## Before-and-after change data
------------------------------------

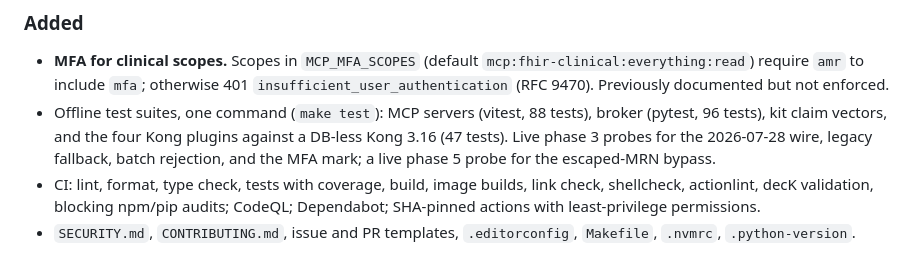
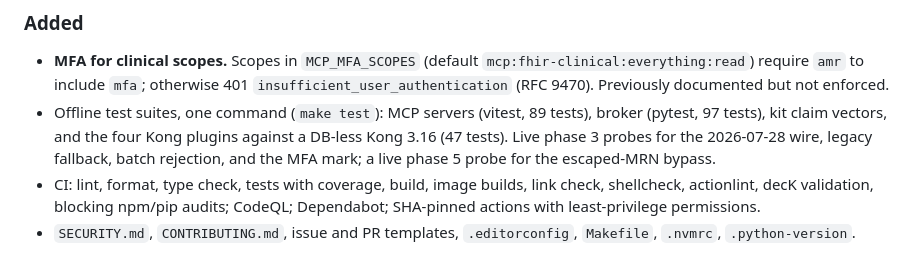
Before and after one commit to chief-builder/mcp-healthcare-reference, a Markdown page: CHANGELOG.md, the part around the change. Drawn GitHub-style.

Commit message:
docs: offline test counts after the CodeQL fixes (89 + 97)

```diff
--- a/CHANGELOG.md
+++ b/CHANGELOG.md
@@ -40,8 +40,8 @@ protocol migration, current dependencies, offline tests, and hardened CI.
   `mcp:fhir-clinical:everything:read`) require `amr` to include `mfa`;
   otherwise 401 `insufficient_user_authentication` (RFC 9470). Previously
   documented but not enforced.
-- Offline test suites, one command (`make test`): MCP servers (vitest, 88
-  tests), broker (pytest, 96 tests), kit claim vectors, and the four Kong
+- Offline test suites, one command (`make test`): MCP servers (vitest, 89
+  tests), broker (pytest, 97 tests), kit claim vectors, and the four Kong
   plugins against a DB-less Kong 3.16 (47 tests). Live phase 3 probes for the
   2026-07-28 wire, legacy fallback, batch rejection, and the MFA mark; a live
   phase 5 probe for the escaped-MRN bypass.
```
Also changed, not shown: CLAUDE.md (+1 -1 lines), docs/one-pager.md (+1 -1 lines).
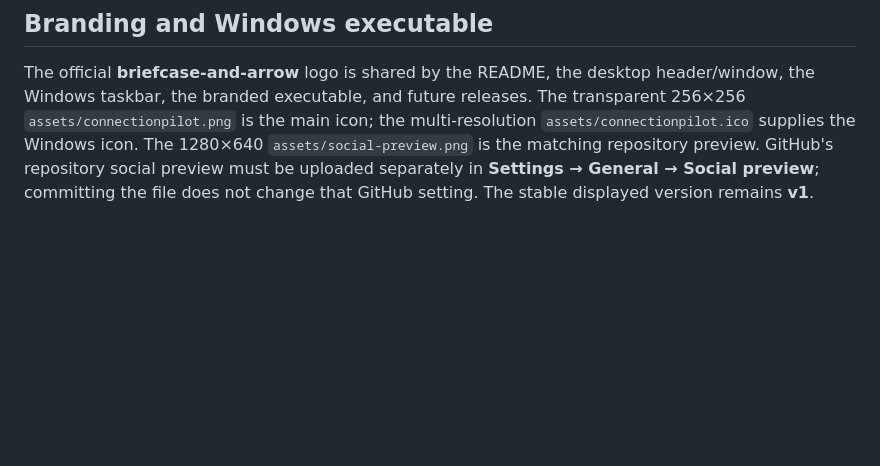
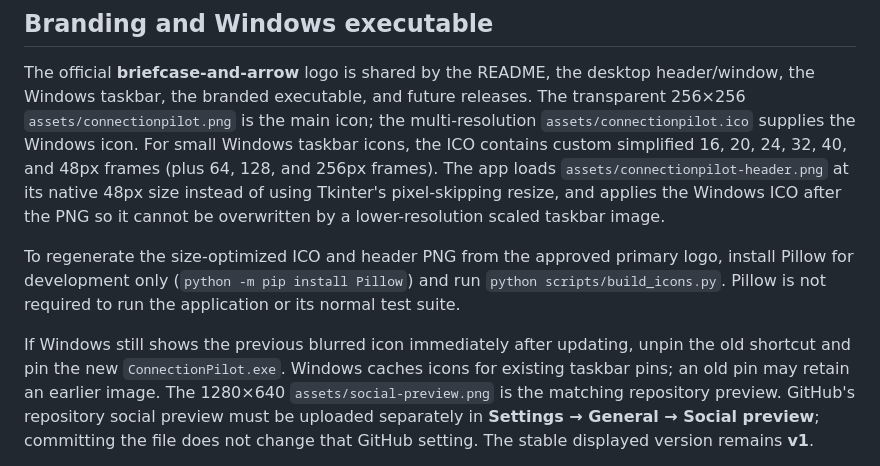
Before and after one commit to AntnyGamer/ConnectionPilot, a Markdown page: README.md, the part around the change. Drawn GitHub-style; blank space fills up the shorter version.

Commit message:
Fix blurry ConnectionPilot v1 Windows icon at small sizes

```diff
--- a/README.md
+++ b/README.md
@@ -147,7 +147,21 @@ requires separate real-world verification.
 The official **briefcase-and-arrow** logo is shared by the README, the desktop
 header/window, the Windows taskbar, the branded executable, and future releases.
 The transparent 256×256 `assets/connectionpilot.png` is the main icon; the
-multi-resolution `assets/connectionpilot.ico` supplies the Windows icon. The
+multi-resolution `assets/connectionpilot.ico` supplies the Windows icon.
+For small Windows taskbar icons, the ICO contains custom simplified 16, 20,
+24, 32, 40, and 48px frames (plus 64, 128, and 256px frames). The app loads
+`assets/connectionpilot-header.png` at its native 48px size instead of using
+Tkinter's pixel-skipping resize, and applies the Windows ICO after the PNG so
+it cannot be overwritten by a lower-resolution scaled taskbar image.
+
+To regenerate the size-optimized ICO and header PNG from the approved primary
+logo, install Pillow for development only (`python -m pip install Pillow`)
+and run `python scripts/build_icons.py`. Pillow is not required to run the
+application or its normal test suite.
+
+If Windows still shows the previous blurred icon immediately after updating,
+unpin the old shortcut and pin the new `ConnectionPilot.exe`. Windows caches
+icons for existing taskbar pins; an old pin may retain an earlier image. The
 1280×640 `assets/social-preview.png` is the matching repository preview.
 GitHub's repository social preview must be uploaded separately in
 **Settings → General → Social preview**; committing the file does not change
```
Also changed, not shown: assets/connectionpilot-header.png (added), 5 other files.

------------------------------------

## WORK REQUEST
All lines of the data above that include the word "resolution" must be shown.

## EXERCISE RESULT
-multi-resolution `assets/connectionpilot.ico` supplies the Windows icon. The
+multi-resolution `assets/connectionpilot.ico` supplies the Windows icon.
+it cannot be overwritten by a lower-resolution scaled taskbar image.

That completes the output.